The strongest pups of the Grey nurse shark eat their siblings while in the uterus, meaning that only two pups are born to each pregnant shark at any one time (one from each of the two uteruses in the female shark).

This is not good news for the long-term survival of the species, considering that scientists estimate only about 500"1000 Grey nurse sharks are currently left in Australian waters.

In a bid to boost the numbers of Grey nurse sharks (females initially produce up to 40 embryos), Nick Otway of the New South Wales Department of Primary Industries has come up with a novel solution - build an artificial womb for the sharks to negate sibling cannibalism in the embryos.

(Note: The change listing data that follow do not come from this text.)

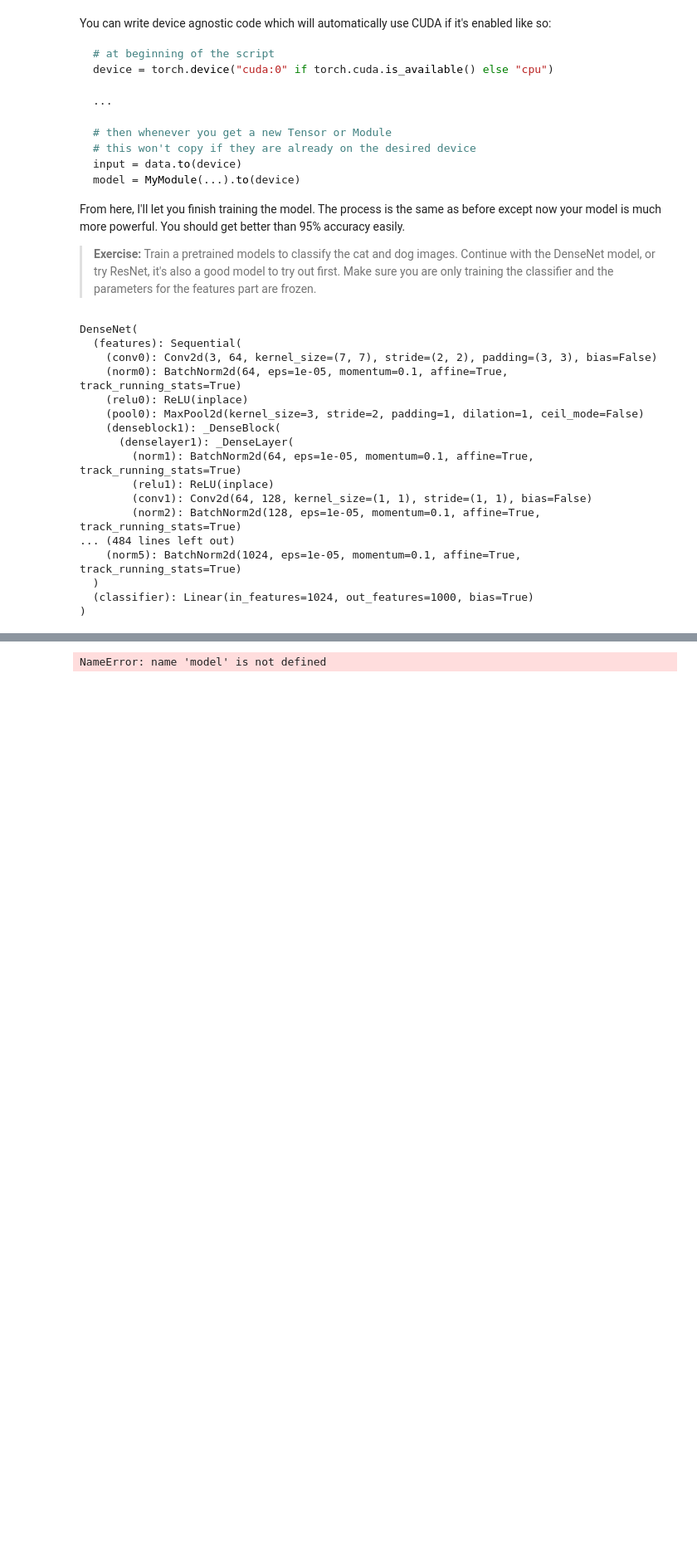
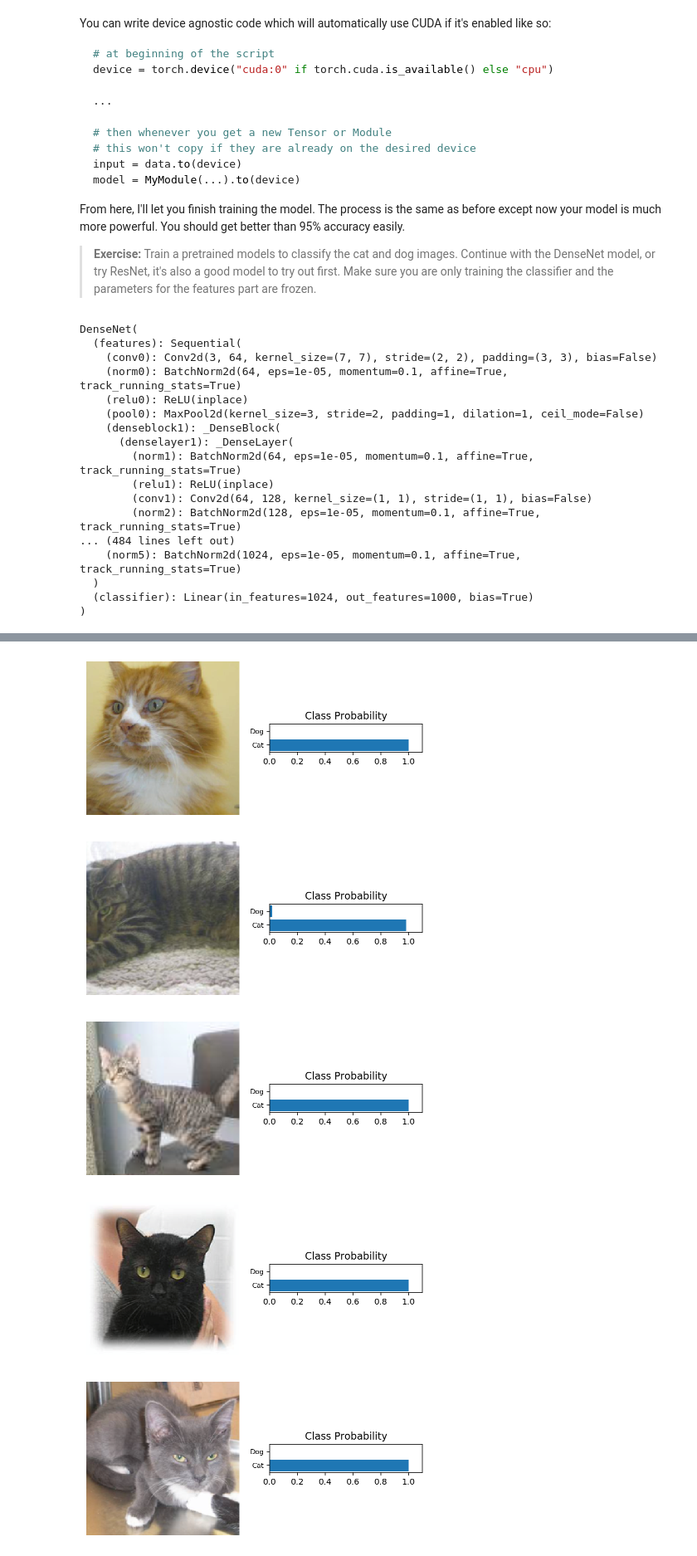
Before and after one commit to mitchjablonski/intro_to_pytorch, a Jupyter notebook: Part 8 - Transfer Learning (Exercises).ipynb, the cells around one changed output, grey strips where cells are left out. Shown at 83% size. Cells and saved outputs as stored; diff of their text form; code cells hidden in the pictures; blank space fills up the shorter version.

Commit message:
adds a fix to plotting

```diff
--- a/Part 8 - Transfer Learning (Exercises).ipynb
+++ b/Part 8 - Transfer Learning (Exercises).ipynb
@@ -252,37 +251,41 @@ import numpy as np
 def view_classify(img, ps):
     ''' Function for viewing an image and it's predicted classes.
     '''
     ps = ps.data.numpy().squeeze()
 
     fig, (ax1, ax2) = plt.subplots(figsize=(6,9), ncols=2)
-    ax1 = imshow(img)
+    imshow(img, ax=ax1)
     #ax1.imshow(img.resize_(1, 224, 224).numpy().squeeze())
     ax1.axis('off')
     ax2.barh(np.arange(2), ps)
     ax2.set_aspect(0.1)
     ax2.set_yticks(np.arange(2))
-    ax2.set_yticklabels(['Dog',
-                         'Cat'], size='small');
+    ax2.set_yticklabels(['Cat',
+                         'Dog'], size='small');
     ax2.set_title('Class Probability')
     ax2.set_xlim(0, 1.1)
 
     plt.tight_layout()
     plt.show()
 
 testloader = torch.utils.data.DataLoader(test_data, batch_size=1)
 model.eval()
-for i in range(1):
-    dataiter = iter(testloader)
+dataiter = iter(testloader)
+for i in range(10):
     inputs, labels = dataiter.next()
     inputs, labels = inputs.to(device), labels.to(device)
 
 
     # Calculate the class probabilities (softmax) for img
     with torch.no_grad():
         output = model.forward(inputs)
 
     ps = torch.exp(output)
     # Plot the image and probabilities
-    view_classify(img.cpu(), pred.cpu())
+    view_classify(inputs[0].cpu(), ps.cpu())
 # %% [output]
-NameError: name 'model' is not defined
+[figure, added]
+[figure, added]
+[figure, added]
+[figure, added]
+[figure, added]
```
Also changed, not shown: parts of 5 cells of this notebook.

The proposal involves removing the young before they go cannibalistic and raising them in artificial uteruses.

The young receive a steady food supply through the artificial wombs and are prevented from eating each other, being released after 9"12 months.

Otway estimates that raising 40 pups a year is enough to bring up Grey shark numbers.

The process is not expected to be easy, since the artificial wombs need to mimic the environment inside the mother sharks; surgical transfer of the embryos from the mother to the sterile artificial uteruses also need to be mastered.

Even though Otway and his team have successfully demonstrated the viability of his proposal on wobbegong sharks at the Port Stephens Fisheries Centre, he acknowledges that the process is still several years away from being applied to Grey nurse sharks.